Extracurricular: Clinics

So it's been a while since I've posted...I had full intentions to post this summer, but time got away from me. I'm gonna pick up right where I left off and continue my series on Extracurriculars for 2Ls and 3Ls. Clinics are a great way to get hands on experiential learning and feel like you are making a difference in your community.

Clinics are typically run by a law school faculty member or professor who has a passion in the particular area in which the clinic does work. Some common areas are mediation, veterans work, domestic violence, and entrepreneurship. Most law schools have a least one, and usually more, clinic. Often times, clinics will provide services to people who may otherwise not be able to afford or access legal services.

Who participates in clinic work? While clinics are usually limited to 2Ls and 3Ls, there may not be any other requirements. Some clinics, like the one I am involved with, may require a class pre-requisite before you can participate. Others don't. Any student who wants to get involved in a clinic, usually can, and should. Even if you don't have an interest in the particular area, a clinic a good way to get hands on legal experience and to do good in the community.

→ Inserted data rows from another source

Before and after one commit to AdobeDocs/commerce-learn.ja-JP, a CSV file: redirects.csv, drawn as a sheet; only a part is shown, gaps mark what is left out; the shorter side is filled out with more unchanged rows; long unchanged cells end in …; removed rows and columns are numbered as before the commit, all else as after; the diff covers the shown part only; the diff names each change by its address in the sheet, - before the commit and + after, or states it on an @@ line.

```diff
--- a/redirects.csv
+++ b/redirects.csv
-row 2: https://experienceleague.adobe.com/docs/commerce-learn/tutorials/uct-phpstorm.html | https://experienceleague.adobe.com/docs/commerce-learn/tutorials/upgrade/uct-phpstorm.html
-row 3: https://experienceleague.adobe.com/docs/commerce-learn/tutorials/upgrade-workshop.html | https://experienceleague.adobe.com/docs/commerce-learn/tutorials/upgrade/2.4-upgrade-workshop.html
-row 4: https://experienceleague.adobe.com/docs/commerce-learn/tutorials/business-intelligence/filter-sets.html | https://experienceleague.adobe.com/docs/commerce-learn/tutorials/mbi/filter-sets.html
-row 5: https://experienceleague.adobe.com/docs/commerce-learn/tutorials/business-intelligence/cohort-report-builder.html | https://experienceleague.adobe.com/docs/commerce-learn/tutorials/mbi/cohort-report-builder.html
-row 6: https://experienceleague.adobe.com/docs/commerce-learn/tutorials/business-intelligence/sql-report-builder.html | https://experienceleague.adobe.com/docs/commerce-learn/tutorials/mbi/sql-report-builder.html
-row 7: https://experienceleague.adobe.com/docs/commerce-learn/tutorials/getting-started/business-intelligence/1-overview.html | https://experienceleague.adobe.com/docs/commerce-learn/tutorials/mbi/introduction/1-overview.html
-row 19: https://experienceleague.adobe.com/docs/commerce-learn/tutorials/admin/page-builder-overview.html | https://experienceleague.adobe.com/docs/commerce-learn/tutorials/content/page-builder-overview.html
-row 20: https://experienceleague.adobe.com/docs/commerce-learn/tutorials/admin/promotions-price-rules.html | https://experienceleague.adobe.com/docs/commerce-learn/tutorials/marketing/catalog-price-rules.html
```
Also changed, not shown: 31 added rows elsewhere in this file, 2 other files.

Why participate in clinic work? Clinics are a great way to grow legal skills while still in law school. They can also provide skills in an area that you may not otherwise get the chance to work in. I don't plan on having a career in mediation, but by participating in a mediation clinic, I am able to be skilled in mediating and add it to my resume. Certain clinics will allow you to gain a wide variety of skills including client communication, drafting motions, or even representing a client in court (under the supervision of an attorney). Another great reason to participate in clinics is because you get to make a difference in the community. As previously mentioned, many clinics provide services to those who may not otherwise have access to legal services, so clients really appreciate the work the clinics do. If the clinic works closely with clients, you may even be able to see how the clinic can help them. Anything that increases access to justice to those who may not be able to otherwise access it helps our society as a whole.

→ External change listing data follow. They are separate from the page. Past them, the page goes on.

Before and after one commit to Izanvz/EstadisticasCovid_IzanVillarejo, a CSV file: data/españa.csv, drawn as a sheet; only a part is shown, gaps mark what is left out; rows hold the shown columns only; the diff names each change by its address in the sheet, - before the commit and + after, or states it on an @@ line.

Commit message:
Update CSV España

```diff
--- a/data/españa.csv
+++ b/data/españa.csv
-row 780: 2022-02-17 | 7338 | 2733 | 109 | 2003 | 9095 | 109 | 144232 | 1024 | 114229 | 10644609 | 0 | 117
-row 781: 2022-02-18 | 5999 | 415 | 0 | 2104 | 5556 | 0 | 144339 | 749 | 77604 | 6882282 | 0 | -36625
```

One downfall to working in a clinics is that it can be time consuming, depending on the clinic. Some clinics may require hours of work a week and may even require more hours than you can get credit for. The work may also be emotionally challenging too. However, many people, myself included, feel that these are small prices to pay for the good the clinic does- for both the students involved and the clients served.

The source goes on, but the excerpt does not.